TASK DIRECTIONS: Restate the following data in its entirety, word for word and without images.

+ + + + +

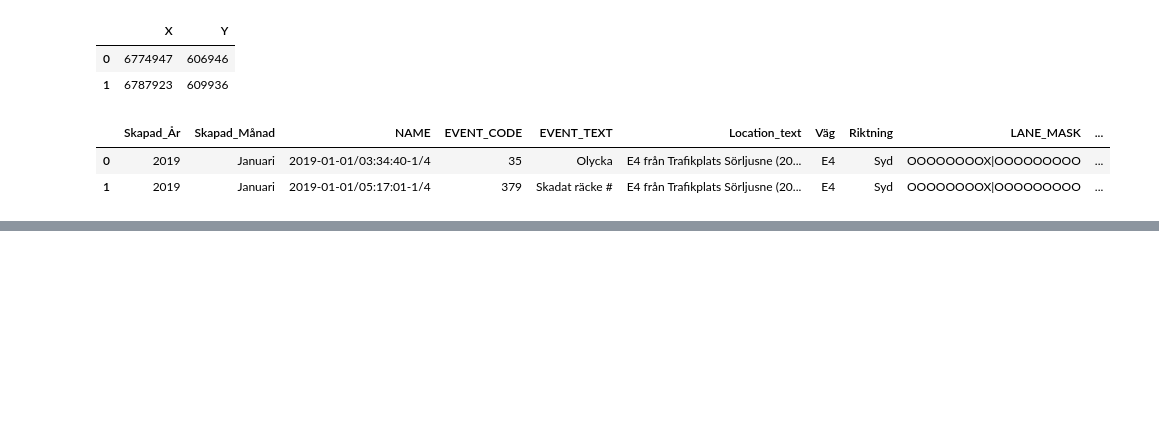
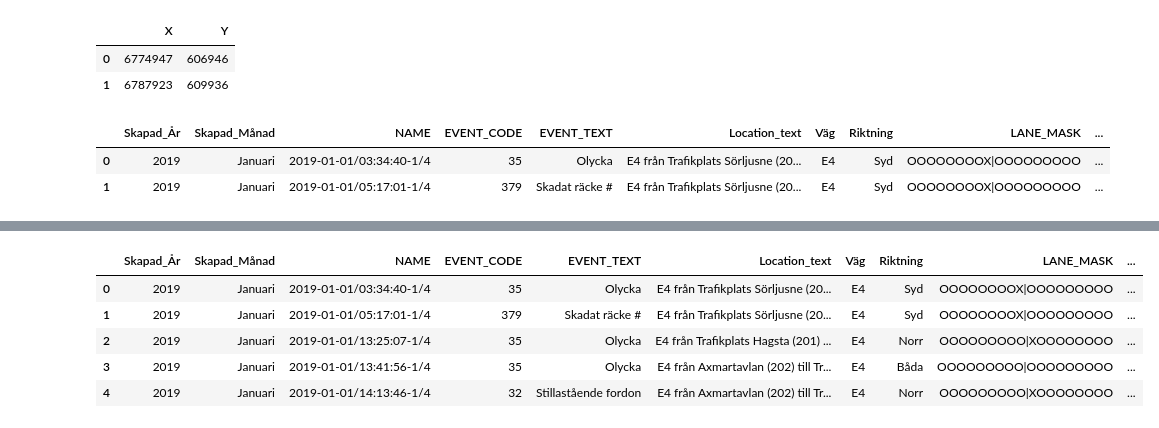
Before and after one commit to andrehoejmark/AVG-Speed-Prediction-of-cars-based-on-road-events, a Jupyter notebook: Converting to X,Y to latitude and longitude.ipynb, the cells around one changed output, grey strips where cells are left out. Saved outputs shown, nothing was run; the diff lists cells and outputs as text; code cells hidden in the pictures; blank space fills up the shorter version.

Commit message:
Linking segmentID from the distance between KeySegments and Events Lat/Long Coordinates, and making new CSV file with the segmentIDS for each event

```diff
--- a/Converting to X,Y to latitude and longitude.ipynb
+++ b/Converting to X,Y to latitude and longitude.ipynb
@@ -45,0 +50,2 @@ events.to_csv("events-with-lat-long.csv", sep=",")
+# %%
+key_segments = pd.read_excel("Dataset Exploration/key segments.xlsx", engine='openpyxl')
@@ -45,0 +84,36 @@ events.to_csv("events-with-lat-long.csv", sep=",")
+# %%
+from geopy.distance import geodesic
+import numpy as np
+
+segmentIDs = []
+for event_latitude, event_longitude in events[["latitude", "longitude"]].values:
+
+    shortest_row_in_key_segments = None
+    shortest_distance_in_key_segments = np.inf
+
+    for row_index, coords in enumerate(key_segments[["Latitud", "Longitud"]].values):
+
+
+        key_segment_latitude = coords[0]
+        key_segment_longitude = coords[1]
+
+
+        p1 = (event_latitude,event_longitude) # (lat, lon)
+        p2 = (key_segment_latitude,key_segment_longitude) # (lat, lon)
+
+        dist = geodesic(p1, p2).meters
+
+        if shortest_distance_in_key_segments > dist:
+            shortest_distance_in_key_segments = dist
+            shortest_row_in_key_segments = row_index
+
+
+    segmentIDs.append(int(key_segments.iloc[shortest_row_in_key_segments]["SegmentID"]))
+    print("Shortest dist: ", shortest_distance_in_key_segments)
+    print("Match Between...")
+    print("1. ", key_segments.iloc[shortest_row_in_key_segments]["SegmentID"])
+    print("2. Lat: ", event_latitude, " Long: ", event_longitude)
+    print("")
+
+
+events['SegmentID'] = segmentIDs
@@ -45,0 +138,9 @@ events.to_csv("events-with-lat-long.csv", sep=",")
+# %%
+events.head(5)
+# %% [output]
+|  | Skapad_År | Skapad_Månad | NAME | EVENT_CODE | EVENT_TEXT | Location_text | Väg | Riktning | LANE_MASK | ... |
+| 0 | 2019 | Januari | 2019-01-01/03:34:40-1/4 | 35 | Olycka | E4 från Trafikplats Sörljusne (20... | E4 | Syd | OOOOOOOOX|OOOOOOOOO | ... |
+| 1 | 2019 | Januari | 2019-01-01/05:17:01-1/4 | 379 | Skadat räcke # | E4 från Trafikplats Sörljusne (20... | E4 | Syd | OOOOOOOOX|OOOOOOOOO | ... |
+| 2 | 2019 | Januari | 2019-01-01/13:25:07-1/4 | 35 | Olycka | E4 från Trafikplats Hagsta (201) ... | E4 | Norr | OOOOOOOOO|XOOOOOOOO | ... |
+| 3 | 2019 | Januari | 2019-01-01/13:41:56-1/4 | 35 | Olycka | E4 från Axmartavlan (202) till Tr... | E4 | Båda | OOOOOOOOO|OOOOOOOOO | ... |
+| 4 | 2019 | Januari | 2019-01-01/14:13:46-1/4 | 32 | Stillastående fordon | E4 från Axmartavlan (202) till Tr... | E4 | Norr | OOOOOOOOO|XOOOOOOOO | ... |
```
Also changed, not shown: parts of 9 cells of this notebook, 1 other file.
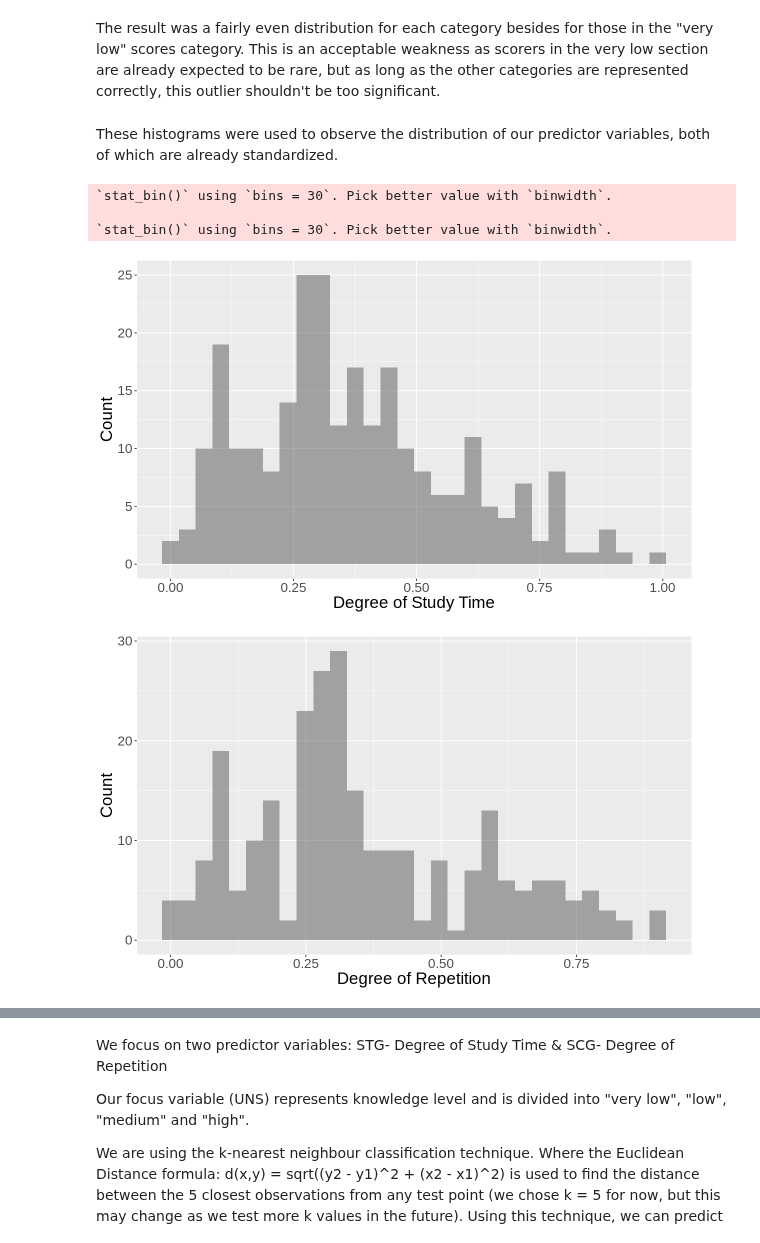
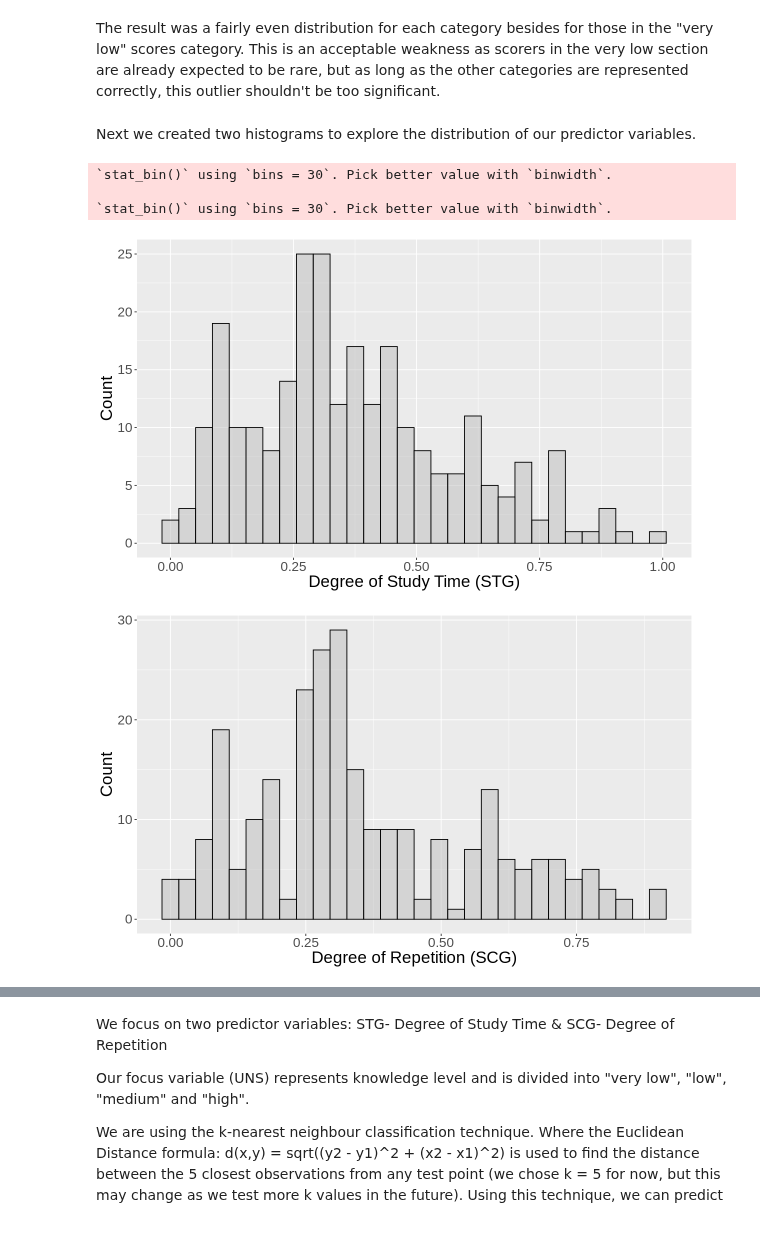
Before and after one commit to sanyad02/group-project-38, a Jupyter notebook: project.ipynb, the cells around one changed output, grey strips where cells are left out. Cells and saved outputs as stored; diff of their text form; code cells hidden in the pictures.

```diff
--- a/project.ipynb
+++ b/project.ipynb
@@ -23,2 +69,3 @@ knowledge
 # %%
-knowledge <- mutate(knowledge_data_df, UNS = as_factor(UNS))
+knowledge <- mutate(knowledge, UNS = as_factor(UNS))
+head(knowledge, 10)
@@ -45,29 +104,27 @@ A tibble: 4 × 3
 
 The result was a fairly even distribution for each category besides for those in the "very low" scores category. This is an acceptable weakness as scorers in the very low section are already expected to be rare, but as long as the other categories are represented correctly, this outlier shouldn't be too significant.
 # %% [markdown]
-These histograms were used to observe the distribution of our predictor variables, both of which are already standardized.
+Next we created two histograms to explore the distribution of our predictor variables.
 # %%
 options(repr.plot.width = 10, repr.plot.height = 6)
 STG_hist <- ggplot(knowledge, aes(x = STG)) +
-    geom_histogram(alpha = 0.5, position = "identity") +
-    labs(x = "Degree of Study Time",
+    geom_histogram(alpha = 0.5, position = "identity", fill = "gray", color = "black") +
+    labs(x = "Degree of Study Time (STG)",
     y = "Count") +
   theme(text = element_text(size = 20))
 
-STG_hist
-
-options(repr.plot.width = 10, repr.plot.height = 6)
 SCG_hist <- ggplot(knowledge, aes(x = SCG)) +
-    geom_histogram(alpha = 0.5, position = "identity") +
-    labs(x = "Degree of Repetition",
+    geom_histogram(alpha = 0.5, position = "identity", fill = "gray", color = "black") +
+    labs(x = "Degree of Repetition (SCG)",
     y = "Count") +
     theme(text = element_text(size = 20))
 
+STG_hist
 SCG_hist
 # %% [output]
 `stat_bin()` using `bins = 30`. Pick better value with `binwidth`.
 
 `stat_bin()` using `bins = 30`. Pick better value with `binwidth`.
-[figure, old version]
+[figure, new version]
-[figure, old version]
+[figure, new version]
 # %% [markdown]
```
Also changed, not shown: parts of 20 cells of this notebook.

+ + + + +

RESPONSE AREA:
Before and after one commit to andrehoejmark/AVG-Speed-Prediction-of-cars-based-on-road-events, a Jupyter notebook: Converting to X,Y to latitude and longitude.ipynb, the cells around one changed output, grey strips where cells are left out. Saved outputs shown, nothing was run; the diff lists cells and outputs as text; code cells hidden in the pictures; blank space fills up the shorter version.

Commit message:
Linking segmentID from the distance between KeySegments and Events Lat/Long Coordinates, and making new CSV file with the segmentIDS for each event

```diff
--- a/Converting to X,Y to latitude and longitude.ipynb
+++ b/Converting to X,Y to latitude and longitude.ipynb
@@ -45,0 +50,2 @@ events.to_csv("events-with-lat-long.csv", sep=",")
+# %%
+key_segments = pd.read_excel("Dataset Exploration/key segments.xlsx", engine='openpyxl')
@@ -45,0 +84,36 @@ events.to_csv("events-with-lat-long.csv", sep=",")
+# %%
+from geopy.distance import geodesic
+import numpy as np
+
+segmentIDs = []
+for event_latitude, event_longitude in events[["latitude", "longitude"]].values:
+
+    shortest_row_in_key_segments = None
+    shortest_distance_in_key_segments = np.inf
+
+    for row_index, coords in enumerate(key_segments[["Latitud", "Longitud"]].values):
+
+
+        key_segment_latitude = coords[0]
+        key_segment_longitude = coords[1]
+
+
+        p1 = (event_latitude,event_longitude) # (lat, lon)
+        p2 = (key_segment_latitude,key_segment_longitude) # (lat, lon)
+
+        dist = geodesic(p1, p2).meters
+
+        if shortest_distance_in_key_segments > dist:
+            shortest_distance_in_key_segments = dist
+            shortest_row_in_key_segments = row_index
+
+
+    segmentIDs.append(int(key_segments.iloc[shortest_row_in_key_segments]["SegmentID"]))
+    print("Shortest dist: ", shortest_distance_in_key_segments)
+    print("Match Between...")
+    print("1. ", key_segments.iloc[shortest_row_in_key_segments]["SegmentID"])
+    print("2. Lat: ", event_latitude, " Long: ", event_longitude)
+    print("")
+
+
+events['SegmentID'] = segmentIDs
@@ -45,0 +138,9 @@ events.to_csv("events-with-lat-long.csv", sep=",")
+# %%
+events.head(5)
+# %% [output]
+|  | Skapad_År | Skapad_Månad | NAME | EVENT_CODE | EVENT_TEXT | Location_text | Väg | Riktning | LANE_MASK | ... |
+| 0 | 2019 | Januari | 2019-01-01/03:34:40-1/4 | 35 | Olycka | E4 från Trafikplats Sörljusne (20... | E4 | Syd | OOOOOOOOX|OOOOOOOOO | ... |
+| 1 | 2019 | Januari | 2019-01-01/05:17:01-1/4 | 379 | Skadat räcke # | E4 från Trafikplats Sörljusne (20... | E4 | Syd | OOOOOOOOX|OOOOOOOOO | ... |
+| 2 | 2019 | Januari | 2019-01-01/13:25:07-1/4 | 35 | Olycka | E4 från Trafikplats Hagsta (201) ... | E4 | Norr | OOOOOOOOO|XOOOOOOOO | ... |
+| 3 | 2019 | Januari | 2019-01-01/13:41:56-1/4 | 35 | Olycka | E4 från Axmartavlan (202) till Tr... | E4 | Båda | OOOOOOOOO|OOOOOOOOO | ... |
+| 4 | 2019 | Januari | 2019-01-01/14:13:46-1/4 | 32 | Stillastående fordon | E4 från Axmartavlan (202) till Tr... | E4 | Norr | OOOOOOOOO|XOOOOOOOO | ... |
```
Also changed, not shown: parts of 9 cells of this notebook, 1 other file.
Before and after one commit to sanyad02/group-project-38, a Jupyter notebook: project.ipynb, the cells around one changed output, grey strips where cells are left out. Cells and saved outputs as stored; diff of their text form; code cells hidden in the pictures.

```diff
--- a/project.ipynb
+++ b/project.ipynb
@@ -23,2 +69,3 @@ knowledge
 # %%
-knowledge <- mutate(knowledge_data_df, UNS = as_factor(UNS))
+knowledge <- mutate(knowledge, UNS = as_factor(UNS))
+head(knowledge, 10)
@@ -45,29 +104,27 @@ A tibble: 4 × 3
 
 The result was a fairly even distribution for each category besides for those in the "very low" scores category. This is an acceptable weakness as scorers in the very low section are already expected to be rare, but as long as the other categories are represented correctly, this outlier shouldn't be too significant.
 # %% [markdown]
-These histograms were used to observe the distribution of our predictor variables, both of which are already standardized.
+Next we created two histograms to explore the distribution of our predictor variables.
 # %%
 options(repr.plot.width = 10, repr.plot.height = 6)
 STG_hist <- ggplot(knowledge, aes(x = STG)) +
-    geom_histogram(alpha = 0.5, position = "identity") +
-    labs(x = "Degree of Study Time",
+    geom_histogram(alpha = 0.5, position = "identity", fill = "gray", color = "black") +
+    labs(x = "Degree of Study Time (STG)",
     y = "Count") +
   theme(text = element_text(size = 20))
 
-STG_hist
-
-options(repr.plot.width = 10, repr.plot.height = 6)
 SCG_hist <- ggplot(knowledge, aes(x = SCG)) +
-    geom_histogram(alpha = 0.5, position = "identity") +
-    labs(x = "Degree of Repetition",
+    geom_histogram(alpha = 0.5, position = "identity", fill = "gray", color = "black") +
+    labs(x = "Degree of Repetition (SCG)",
     y = "Count") +
     theme(text = element_text(size = 20))
 
+STG_hist
 SCG_hist
 # %% [output]
 `stat_bin()` using `bins = 30`. Pick better value with `binwidth`.
 
 `stat_bin()` using `bins = 30`. Pick better value with `binwidth`.
-[figure, old version]
+[figure, new version]
-[figure, old version]
+[figure, new version]
 # %% [markdown]
```
Also changed, not shown: parts of 20 cells of this notebook.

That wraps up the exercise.